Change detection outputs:
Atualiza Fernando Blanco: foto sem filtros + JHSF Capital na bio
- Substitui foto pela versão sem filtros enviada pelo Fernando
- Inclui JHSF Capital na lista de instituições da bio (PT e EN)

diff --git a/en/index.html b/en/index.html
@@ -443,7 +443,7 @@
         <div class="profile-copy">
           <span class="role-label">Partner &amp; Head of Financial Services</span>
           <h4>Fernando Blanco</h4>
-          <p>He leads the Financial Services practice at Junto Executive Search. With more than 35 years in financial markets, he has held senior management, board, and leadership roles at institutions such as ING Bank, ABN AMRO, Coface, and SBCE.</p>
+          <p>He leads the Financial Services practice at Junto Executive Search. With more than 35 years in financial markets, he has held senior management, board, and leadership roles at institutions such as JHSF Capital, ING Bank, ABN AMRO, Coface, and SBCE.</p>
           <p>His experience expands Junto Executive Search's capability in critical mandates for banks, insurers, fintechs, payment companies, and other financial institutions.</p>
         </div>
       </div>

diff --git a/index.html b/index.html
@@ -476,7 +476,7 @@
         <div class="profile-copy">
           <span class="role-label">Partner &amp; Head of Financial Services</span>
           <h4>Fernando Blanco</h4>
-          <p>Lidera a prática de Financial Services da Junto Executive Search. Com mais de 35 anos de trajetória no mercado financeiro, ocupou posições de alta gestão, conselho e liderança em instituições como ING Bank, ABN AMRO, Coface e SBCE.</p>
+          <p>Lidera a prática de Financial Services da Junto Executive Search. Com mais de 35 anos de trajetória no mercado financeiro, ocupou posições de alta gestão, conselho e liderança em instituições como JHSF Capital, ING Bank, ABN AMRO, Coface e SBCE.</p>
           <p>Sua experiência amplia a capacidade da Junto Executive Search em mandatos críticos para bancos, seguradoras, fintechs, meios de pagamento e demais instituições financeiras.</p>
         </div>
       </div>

Problem statement: How many lines of the data above include the word "Fernando"? Only that number should be returned.

Your solution: 4